George W. Bush was not even two full years into his first term as president the last time off-lease volume hit a true peak.
That was 15 years ago and the auto industry has gone through, shall we say, a bit of change since then.
Off-lease volumes that year were just under 3.5 million units, according to data in Manheim’s 2017 Used Car Market Report.

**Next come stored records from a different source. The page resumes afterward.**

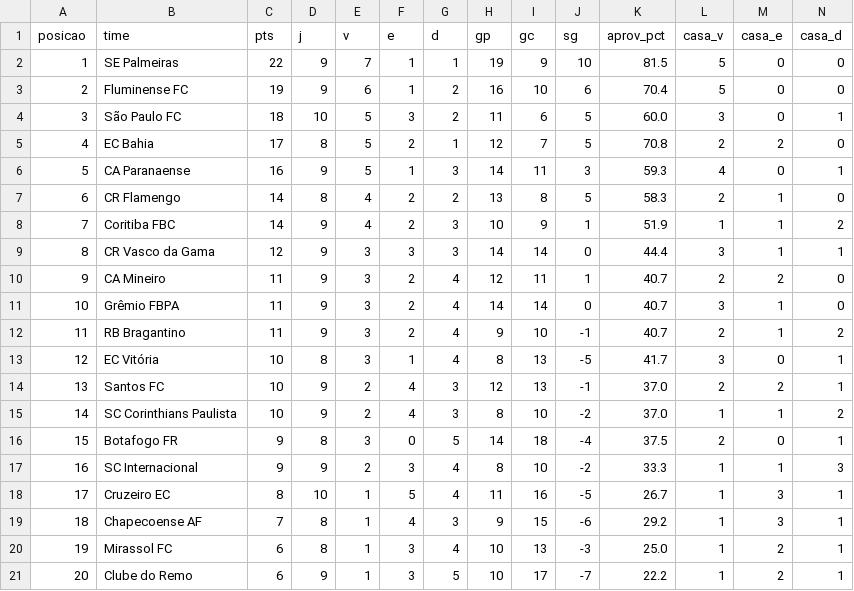
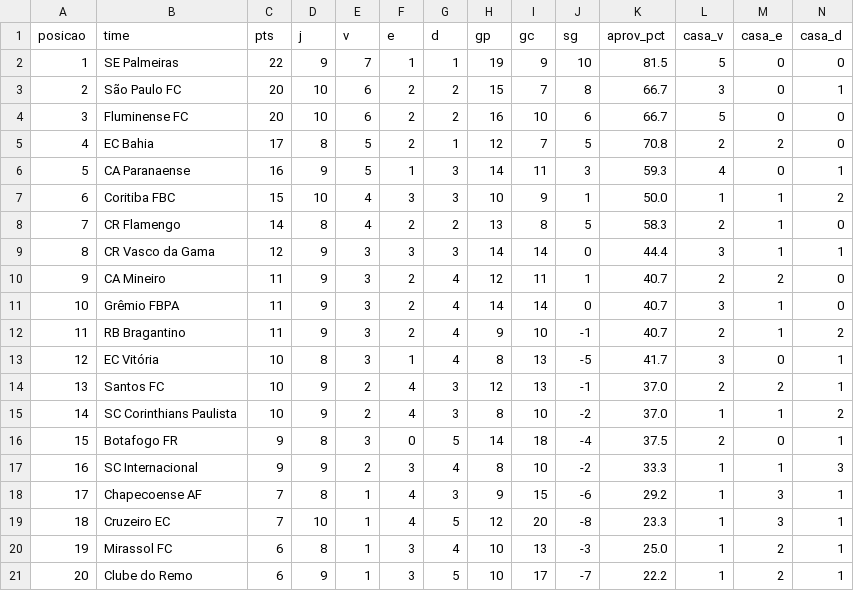
Before and after one commit to FilipeNamorato/extracaoCartola, a CSV file: docs/data/brasileirao_tabela.csv, drawn as a sheet; only a part is shown; removed rows and columns are numbered as before the commit, all else as after; rows hold the shown columns only; the diff names each change by its address in the sheet, - before the commit and + after, or states it on an @@ line.

```diff
--- a/docs/data/brasileirao_tabela.csv
+++ b/docs/data/brasileirao_tabela.csv
+row 3: 2 | São Paulo FC | 20 | 10 | 6 | 2 | 2 | 15 | 7 | 8 | 66.7 | 3 | 0 | 1
@@ column A (posicao) renumbered between rows 4 and 18 @@
-C4 (pts): 19
+C4 (pts): 20
-D4 (j): 9
+D4 (j): 10
-F4 (e): 1
+F4 (e): 2
-K4 (aprov_pct): 70.4
+K4 (aprov_pct): 66.7
-row 4: 3 | São Paulo FC | 18 | 10 | 5 | 3 | 2 | 11 | 6 | 5 | 60.0 | 3 | 0 | 1
+row 7: 6 | Coritiba FBC | 15 | 10 | 4 | 3 | 3 | 10 | 9 | 1 | 50.0 | 1 | 1 | 2
-row 8: 7 | Coritiba FBC | 14 | 9 | 4 | 2 | 3 | 10 | 9 | 1 | 51.9 | 1 | 1 | 2
-row 18: 17 | Cruzeiro EC | 8 | 10 | 1 | 5 | 4 | 11 | 16 | -5 | 26.7 | 1 | 3 | 1
+row 19: 18 | Cruzeiro EC | 7 | 10 | 1 | 4 | 5 | 12 | 20 | -8 | 23.3 | 1 | 3 | 1
```
Also changed, not shown: docs/data/atletas_enriquecido.csv, docs/data/atletas_escalacao.csv, 11 other files.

This year, Manheim projects a record 3.6 million vehicles coming off lease, which would also be the fifth straight year volumes have increased.
But the peak won’t even occur until 2020, when 4.6 million off-lease vehicles hit the market, Cox Automotive Inventory Solutions president Janet Barnard said during a press conference here at the NADA Convention & Expo.
This time around, it also appears that the industry better equipped to handle such volume floods.
“I would say, first off, that they’re definitely handling it better,” Cox Automotive chief economist Tom Webb said of consignors, who would typically be the ones selling these vehicles in wholesale channels. “There’s obviously been a big structural shift in the industry.
“The last peak in off-lease volumes was way back in 2002. And that’s when you actually had a significant amount of leasing being done by banks, who really didn’t have the inherent interest in protecting residual values, didn’t have all the levers and strings that a captive lessor can control,” said Webb, who spoke with Auto Remarking by phone shortly after the convention.
Not only is the remarketing environment different this time around, consignors are keenly aware of the volumes expected, Webb said. And they’re aware that certified pre-owned programs, where many off-lease units end up, compete to a degree with new-car sales.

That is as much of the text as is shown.